To wit, the Bruins' third line is now winning games for them after serving as a liability for the first half of the season. Ryan Spooner, Jimmy Hayes and Frank Vatrano have combined for 6 goals, 15 points and a plus-11 in the seven games under Cassidy after never getting a chance to work together under Julien because they weren’t in his defensive circle of trust.

There's also the elevated level of production -- across the board -- from Boston’s defensemen. Not to mention Brad Marchand and David Pastrnak continuing to produce offense at elite levels. Marchand just set a career-high with his 64th point on Sunday afternoon, and still has another 20 games left in attempting to become the B's first point-per-game player since Marc Savard (88 points in 82 games in  2008-09).

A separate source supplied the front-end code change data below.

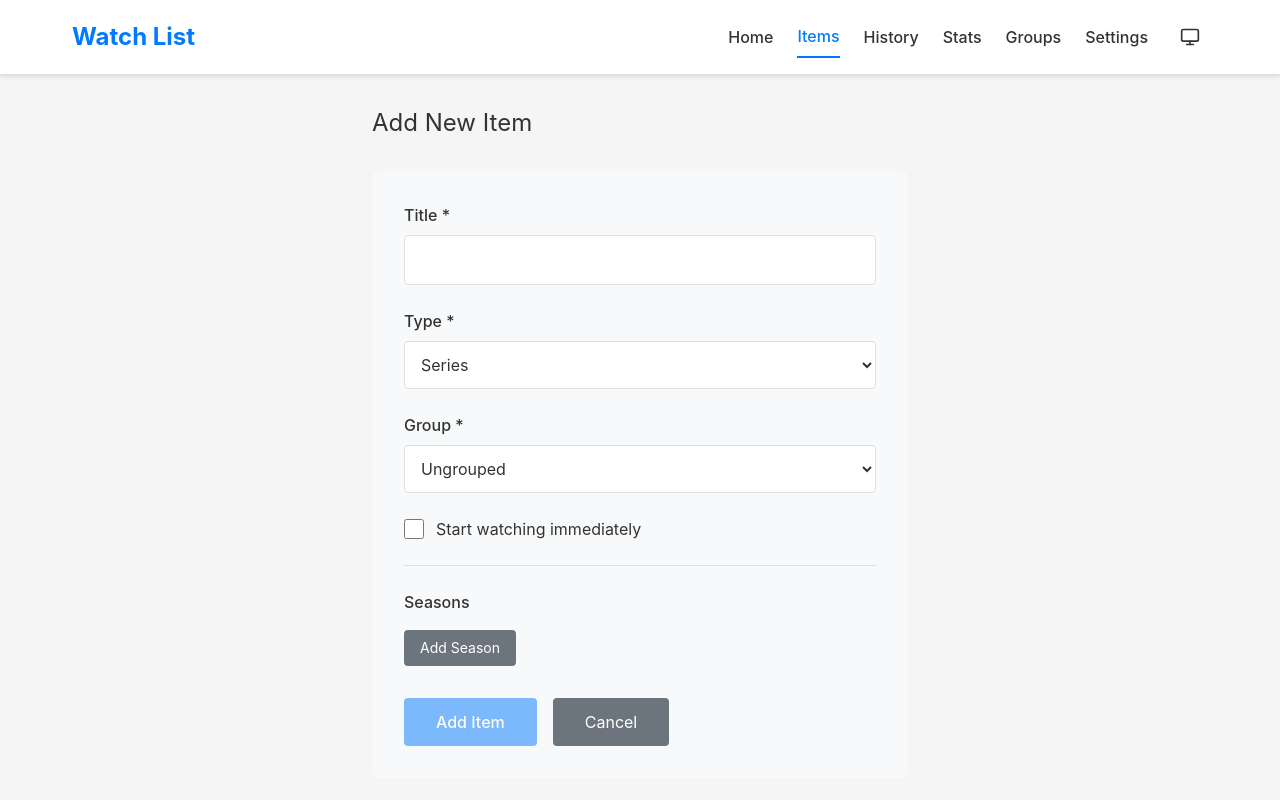
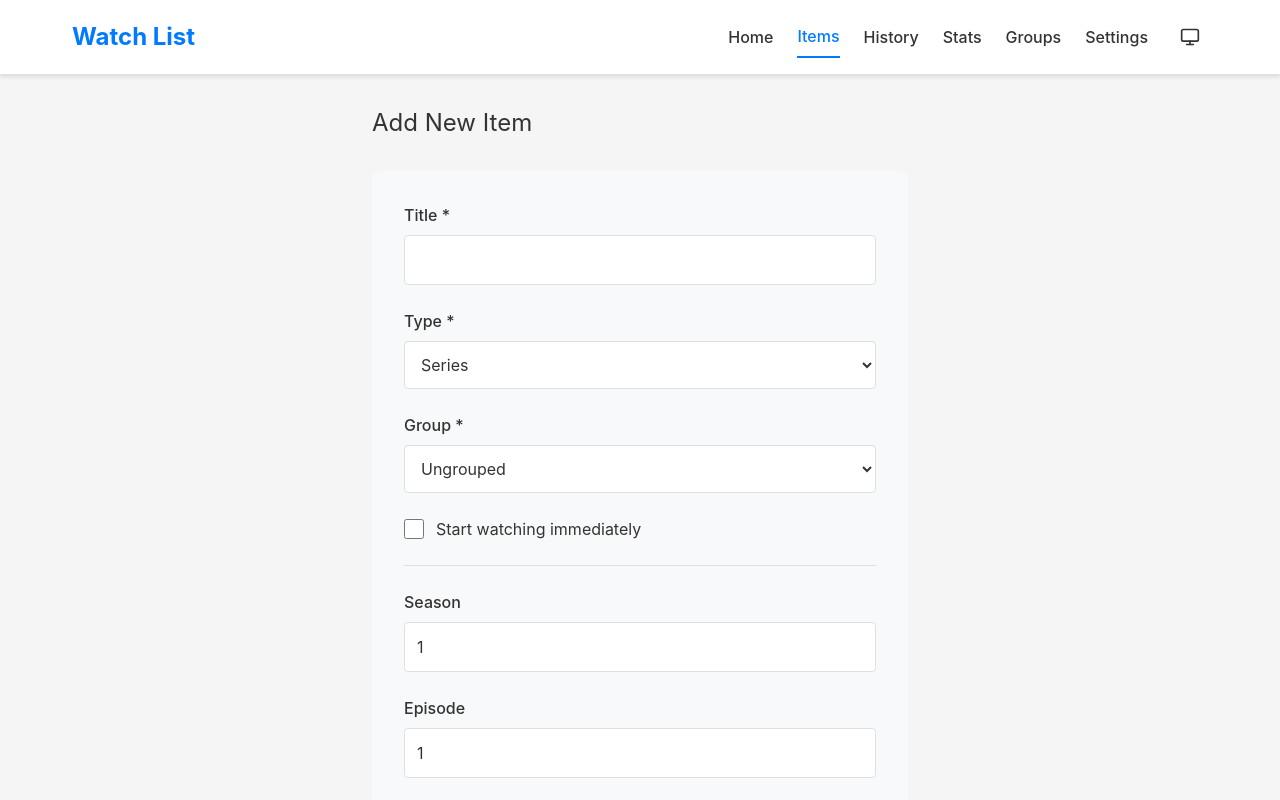
Before and after one commit to CodeWithMa/watch-list, an Angular app: page /items/add in a window 1280 px wide. Shown: the top 800 px of the page. Built offline with nearby package versions, Linux system fonts and the light colour scheme.

Commit message:
fix: re-add Season and Episode inputs dropped during refactor

```diff
--- a/src/app/components/item-form/item-form.component.ts
+++ b/src/app/components/item-form/item-form.component.ts
@@ -164,10 +164,40 @@ export interface ItemFormAutofillPatch {
       }
 
       @if (formValue().type === 'series') {
-        <app-season-editor
-          [seasons]="formValue().seasons"
-          (seasonsChange)="updateSeasons($event)"
-        />
+        <div class="border-t border-light-border dark:border-dark-border pt-6 mt-6">
+          <div class="mb-6">
+            <label for="season" class="block mb-2 font-medium text-light-font dark:text-dark-font"
+              >Season</label
+            >
+            <input
+              type="number"
+              id="season"
+              [ngModel]="formValue().season"
+              (ngModelChange)="updateSeason($event)"
+              name="season"
+              min="1"
+              class="w-full p-3 border border-light-border dark:border-dark-border rounded text-base box-border bg-light-bg-secondary dark:bg-dark-bg-secondary text-light-font dark:text-dark-font focus:outline-none focus:border-accent-primary focus:shadow-[0_0_0_2px_rgba(0,123,255,0.25)]"
+            />
+          </div>
+          <div class="mb-6">
+            <label for="episode" class="block mb-2 font-medium text-light-font dark:text-dark-font"
+              >Episode</label
+            >
+            <input
+              type="number"
+              id="episode"
+              [ngModel]="formValue().episode"
+              (ngModelChange)="updateEpisode($event)"
+              name="episode"
+              min="1"
+              class="w-full p-3 border border-light-border dark:border-dark-border rounded text-base box-border bg-light-bg-secondary dark:bg-dark-bg-secondary text-light-font dark:text-dark-font focus:outline-none focus:border-accent-primary focus:shadow-[0_0_0_2px_rgba(0,123,255,0.25)]"
+            />
+          </div>
+          <app-season-editor
+            [seasons]="formValue().seasons"
+            (seasonsChange)="updateSeasons($event)"
+          />
+        </div>
       }
 
       @if (showDirtyState() && isDirty()) {
```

All of it amounts to a Bruins offense that’s now choosing quality shots over quantity: Boston is scoring 1.5 more goals per game under Cassidy while averaging a significant 4.5 fewer shots per game. The Bruins have finally ditched the weak perimeter attack that so entralled the Corsi crowd -- it was putting up 40-plus shots per game, yet only about 2.5 goals -- and are instead honing in their offensive chances between the dots and in closer to the net .

Should people still be wondering if this current B’s run of entertaining, winning hockey is sustainable? They certainly can if they want to wait until the season is over to decide, but the jury is in for this humble hockey writer.

Bruins fans should take the cue and start lining up for their postseason tickets. 

Because there is going to be playoff hockey in Boston this spring. Remember, you heard it here first.

Haggerty's Morning Skate: NHL teams aren't just making trades for themselves ahead of deadline

Haggerty's Morning Skate: NHL teams aren't just making trades for themselves ahead of deadline

Here are all the hockey links from around the world, and what I’m reading while feeling like Warren Beatty took the sneaky way out by handing that wrong Academy Award card to Faye Dunaway last night. Clearly he knew something was amiss and he let her step into it. Kind of a weasel move if you asked me.

-- An interesting letter from FOH (Friend of Haggs) James Mirtle about the pay wall involving The Athletic sports website in Toronto.

-- Dean Lombardi and the Los Angeles Kings dealing for Ben Bishop is about more than just an insurance policy for Jonathan Quick.

-- FOH Mike Halford has the Minnesota Wild going for it with their trade for Martin Hanzal, but also keeping him from the other teams in the West.

-- NHL commissioner Gary Bettman says the Penguins are in great shape after winning the Cup last spring, and it’s clear they’re in good hands after Mario Lemieux and Ron Burkle opted not to sell the franchise.

-- Kyle Quincey is being held out of the lineup in New Jersey because of pending trades, and the wonder is who else in New Jersey might be getting dealt.

-- Gabriel Landeskog and his Colorado Avalanche teammates know the trade deadline is coming. It would certainly be weird if they didn’t.

-- The San Jose Sharks feel fortunate for the timing of their bye week as it was clear that they needed a break.

-- For something completely different: Gronk was busy doing Gronk things at the Daytona 500 over the weekend.